The type of POA can take different forms, such as being restricted to matters of health care or finances, but it’s important to determine your need for a POA. The process is relatively straightforward by completing a legal document and designating the type of POA whether that be conventional, durable, springing, or medical. 

A durable POA stays in force for the lifetime of the individual unless altered or cancelled and is a popular structure given the low cost and ease of being able to manage someone’s affairs.

It’s also time to review your beneficiary designations for all of your accounts and insurance policies. For example, if you got married recently, does your life insurance policy reflect those changes? If you got a divorce, do your beneficiary designations truly reflect your wishes? 

This is something that is all too often overlooked, but making the changes needed to your beneficiary designations are not only simple, but vital to your overall financial plan. 

It’s also important to take an honest look at all of your insurance coverage toward the end of the year. This includes your property and casualty insurances like homeowners and auto insurance. If you are a working adult with dependents, having the “bare minimum” auto insurance coverage is not going to cut it anymore. 

Ask your agent for a couple quotes on increasing your coverage levels. It’s also important to assess your need for disability and life insurance, especially if other people in your household depend on your income. 

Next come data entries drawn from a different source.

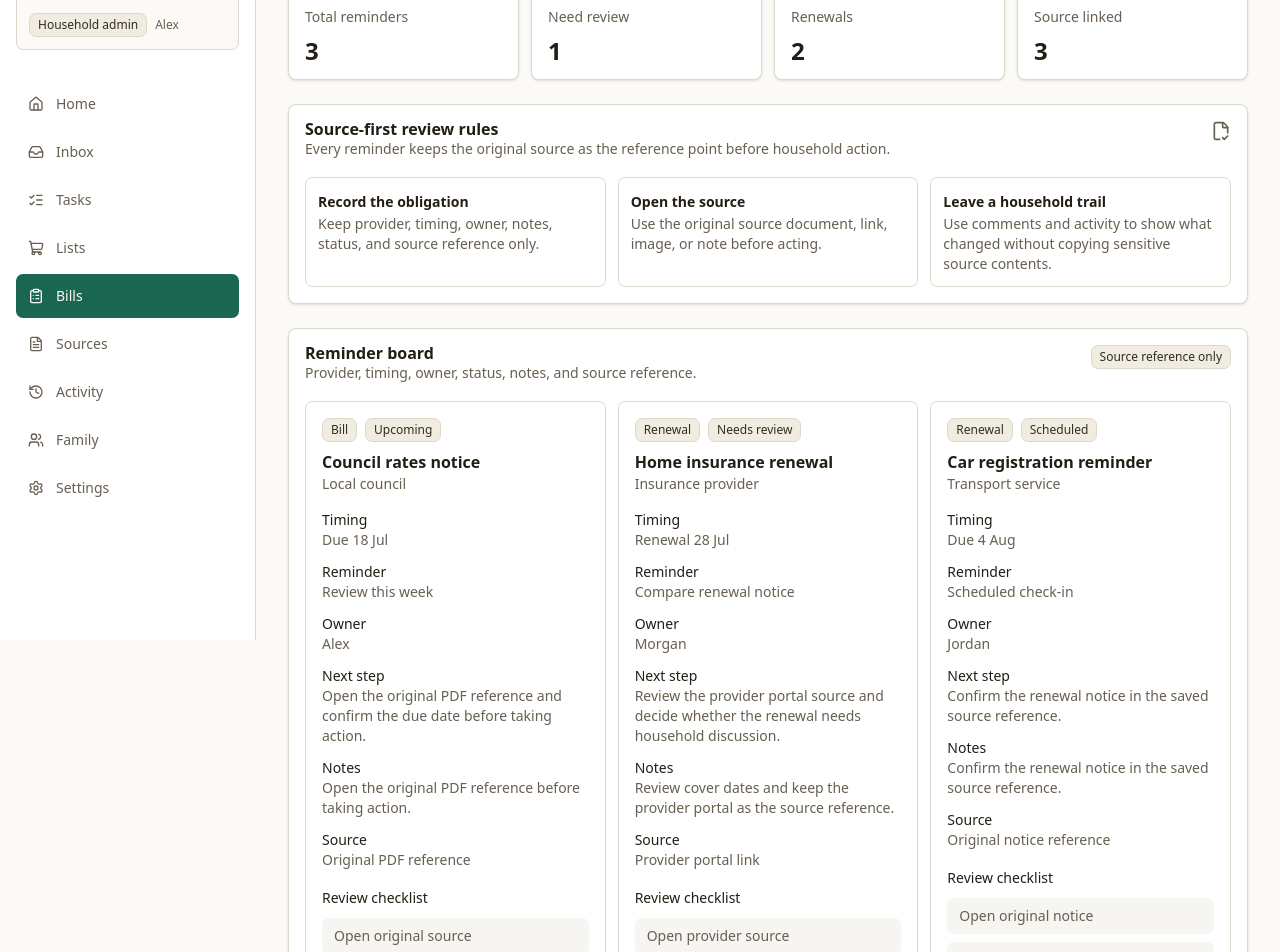
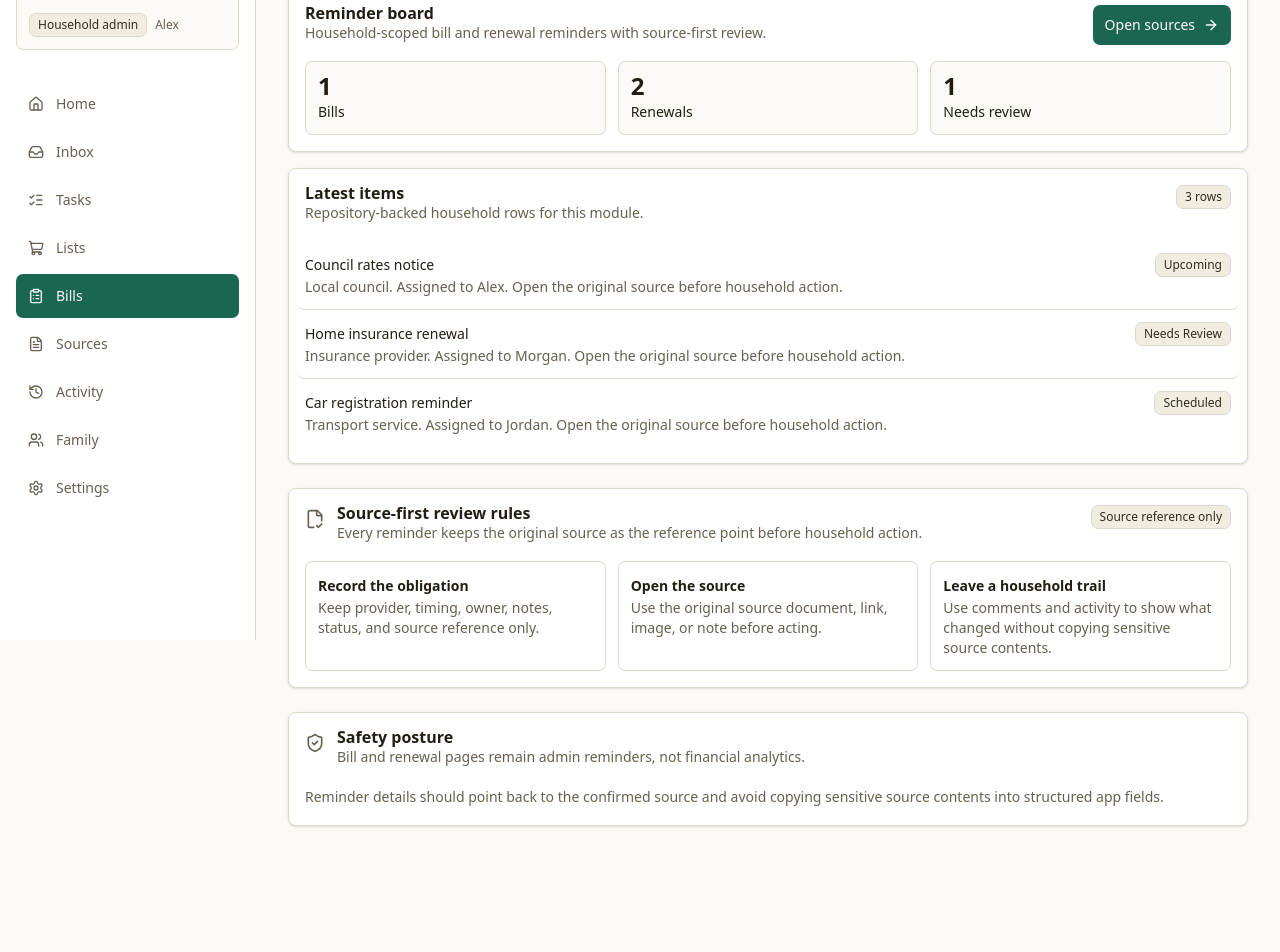
Before and after one commit to LatinMaestro/Life-Admin, a Next.js app: page /bills in a window 1280 px wide. Shown: the part 160-1112 px from the top of the page. After the commit the page ends 1026 px from the top, so only its background shows below. Built offline with nearby package versions, Linux system fonts and the light colour scheme.

Commit message:
Move bills page to read model

```diff
--- a/src/app/bills/page.tsx
+++ b/src/app/bills/page.tsx
@@ -1,25 +1,20 @@
 import Link from "next/link";
-import { FileCheck2, Plus } from "lucide-react";
+import { FileCheck2, Plus, ShieldCheck } from "lucide-react";
 import { Badge } from "@/components/ui/badge";
 import { buttonVariants } from "@/components/ui/button";
 import { Card, CardContent, CardDescription, CardHeader, CardTitle } from "@/components/ui/card";
 import { PageHeader } from "@/components/page-header";
-import { getCurrentHouseholdBillReminders, getSourceReferenceLabel } from "@/lib/demo-data";
-import { getCurrentHousehold, getMemberDisplayName } from "@/lib/household";
-import { cn } from "@/lib/utils";
+import { ReadModelSummary } from "@/components/read-model-summary";
+import { getBillsAndRenewalsReadModel } from "@/lib/server/module-read-models";
 
-export default function BillsPage() {
-  const household = getCurrentHousehold();
-  const billReminders = getCurrentHouseholdBillReminders();
-  const needsReview = billReminders.filter((bill) => bill.status === "Needs review");
-  const renewals = billReminders.filter((bill) => bill.type === "renewal");
-  const sourceLinked = billReminders.filter((bill) => bill.sourceReferenceId).length;
+export default async function BillsPage() {
+  const bills = await getBillsAndRenewalsReadModel();
 
   return (
     <>
       <PageHeader
         title="Bills and renewals"
-        description={`Admin reminders for ${household.name} due dates and renewals. Original sources stay the reference point.`}
+        description={`Admin reminders for ${bills.household.name} due dates and renewals. Original sources stay the reference point.`}
         action={
           <Link href="/inbox" className={buttonVariants()}>
             <Plus className="h-4 w-4" aria-hidden="true" />
@@ -28,41 +23,27 @@ export default function BillsPage() {
         }
       />
 
-      <section className="grid gap-3 sm:grid-cols-4">
-        <Card>
-          <CardHeader className="pb-3">
-            <CardDescription>Total reminders</CardDescription>
-            <CardTitle className="text-2xl">{billReminders.length}</CardTitle>
-          </CardHeader>
-        </Card>
-        <Card>
-          <CardHeader className="pb-3">
-            <CardDescription>Need review</CardDescription>
-            <CardTitle className="text-2xl">{needsReview.length}</CardTitle>
-          </CardHeader>
-        </Card>
-        <Card>
-          <CardHeader className="pb-3">
-            <CardDescription>Renewals</CardDescription>
-            <CardTitle className="text-2xl">{renewals.length}</CardTitle>
-          </CardHeader>
-        </Card>
-        <Card>
-          <CardHeader className="pb-3">
-            <CardDescription>Source linked</CardDescription>
-            <CardTitle className="text-2xl">{sourceLinked}</CardTitle>
-          </CardHeader>
-        </Card>
-      </section>
+      <ReadModelSummary
+        title="Reminder board"
+        description="Household-scoped bill and renewal reminders with source-first review."
+        counts={bills.counts}
+        rows={bills.rows}
+        emptyLabel="No bill or renewal reminders have been captured yet."
+        actionHref="/sources"
+        actionLabel="Open sources"
+      />
 
       <Card className="mt-6">
         <CardHeader>
-          <div className="flex items-start justify-between gap-3">
-            <div>
-              <CardTitle>Source-first review rules</CardTitle>
-              <CardDescription>Every reminder keeps the original source as the reference point before household action.</CardDescription>
+          <div className="flex flex-col gap-3 sm:flex-row sm:items-start sm:justify-between">
+            <div className="flex items-start gap-3">
+              <FileCheck2 className="mt-1 h-5 w-5 text-muted-foreground" aria-hidden="true" />
+              <div>
+                <CardTitle>Source-first review rules</CardTitle>
+                <CardDescription>Every reminder keeps the original source as the reference point before household action.</CardDescription>
+              </div>
             </div>
-            <FileCheck2 className="h-5 w-5 text-muted-foreground" aria-hidden="true" />
+            <Badge>Source reference only</Badge>
           </div>
         </CardHeader>
         <CardContent>
@@ -85,78 +66,16 @@ export default function BillsPage() {
 
       <Card className="mt-6">
         <CardHeader>
-          <div className="flex flex-col gap-3 sm:flex-row sm:items-start sm:justify-between">
+          <div className="flex items-start gap-3">
+            <ShieldCheck className="mt-1 h-5 w-5 text-muted-foreground" aria-hidden="true" />
             <div>
-              <CardTitle>Reminder board</CardTitle>
-              <CardDescription>Provider, timing, owner, status, notes, and source reference.</CardDescription>
+              <CardTitle>Safety posture</CardTitle>
+              <CardDescription>Bill and renewal pages remain admin reminders, not financial analytics.</CardDescription>
             </div>
-            <Badge>Source reference only</Badge>
           </div>
         </CardHeader>
-        <CardContent>
-          <div className="grid gap-3 lg:grid-cols-3">
-            {billReminders.map((bill) => {
-              const sourceLabel = getSourceReferenceLabel(bill.sourceReferenceId);
-              const assignedTo = getMemberDisplayName(bill.assignedMemberId);
-
-              return (
-                <article key={bill.id} className="rounded-md border p-4">
-                  <div className="flex items-start justify-between gap-3">
-                    <div className="min-w-0">
-                      <div className="mb-2 flex flex-wrap items-center gap-2">
-                        <Badge>{bill.type === "bill" ? "Bill" : "Renewal"}</Badge>
-                        <Badge>{bill.status}</Badge>
-                      </div>
-                      <h2 className="text-base font-semibold leading-6">{bill.title}</h2>
-                      <p className="text-sm leading-5 text-muted-foreground">{bill.provider}</p>
-                    </div>
-                  </div>
-
-                  <dl className="mt-4 space-y-3 text-sm">
-                    <div>
-                      <dt className="font-medium">Timing</dt>
-                      <dd className="text-muted-foreground">{bill.due}</dd>
-                    </div>
-                    <div>
-                      <dt className="font-medium">Reminder</dt>
-                      <dd className="text-muted-foreground">{bill.reminderWindow}</dd>
-                    </div>
-                    <div>
-                      <dt className="font-medium">Owner</dt>
-                      <dd className="text-muted-foreground">{assignedTo}</dd>
-                    </div>
-                    <div>
-                      <dt className="font-medium">Next step</dt>
-                      <dd className="text-muted-foreground">{bill.nextStep}</dd>
-                    </div>
-                    <div>
-                      <dt className="font-medium">Notes</dt>
-                      <dd className="text-muted-foreground">{bill.notes}</dd>
-                    </div>
-                    <div>
-                      <dt className="font-medium">Source</dt>
-                      <dd className="text-muted-foreground">{sourceLabel}</dd>
-                    </div>
-                  </dl>
-
-                  <div className="mt-4">
-                    <p className="text-sm font-medium leading-6">Review checklist</p>
-                    <ul className="mt-2 space-y-2">
-                      {bill.reviewChecklist.map((step) => (
-                        <li key={step} className="rounded-md bg-muted/50 px-3 py-2 text-sm text-muted-foreground">
-                          {step}
-                        </li>
-                      ))}
-                    </ul>
-                  </div>
-
-                  <Link href="/sources" className={cn(buttonVariants({ variant: "outline" }), "mt-4 w-full")}>
-                    Open source
-                  </Link>
-                </article>
-              );
-            })}
-          </div>
+        <CardContent className="text-sm leading-6 text-muted-foreground">
+          Reminder details should point back to the confirmed source and avoid copying sensitive source contents into structured app fields.
         </CardContent>
       </Card>
     </>
```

Of course, as the year wraps up once again in December, be sure to take advantage of year end deadlines such as contributing to your 401k or employer sponsored retirement plan, selling taxable investments to realize gains or losses, and making any other tax sensitive changers before the 31st. 

 

Summary

The start of the year is a great opportunity to take an honest inventory of your overall financial situation and start making a plan to fill in any gaps. 

Do not hesitate to put a proper financial plan and investment strategy in place. Plan for the emergency, not during the emergency. 

We are here to guide you through any 2022 planning scenarios and make any needed adjustments to your financial plan. 

 

 

Before you take on any investment or retirement strategy, it is vital that you seek out proper investment and tax advice beforehand. Investment performance is never guaranteed and investments may lose some or all of their value. On top of that, there may be severe tax consequences if withdrawals are taken improperly and can have a significant impact on your portfolio and retirement. Although we provide Investment Advice and Personal Financial Planning Services, we at MWM do not provide tax advice and any tax advice should be rendered by a licensed tax professional such as a CPA.

401(k) plan, budgeting, checklist, Financial Foundations, financial independence, Financial Literacy, financial plan, Kenny Senour CFP®, Roth IRA


Kenny Senour, CFP®

I am a Certified Financial Planner™ professional with Millennial Wealth Management, a fee-only registered investment advisor in Colorado. We educate and advise millennials and their families in the Denver and Boulder area, as well as other states virtually. As a millennial, I understand the financial choices our generation is faced with, from navigating your first home purchase or tackling student loans. My mission is to help our generation stop worrying about money.

Copyright Millennial Wealth Management, 2020.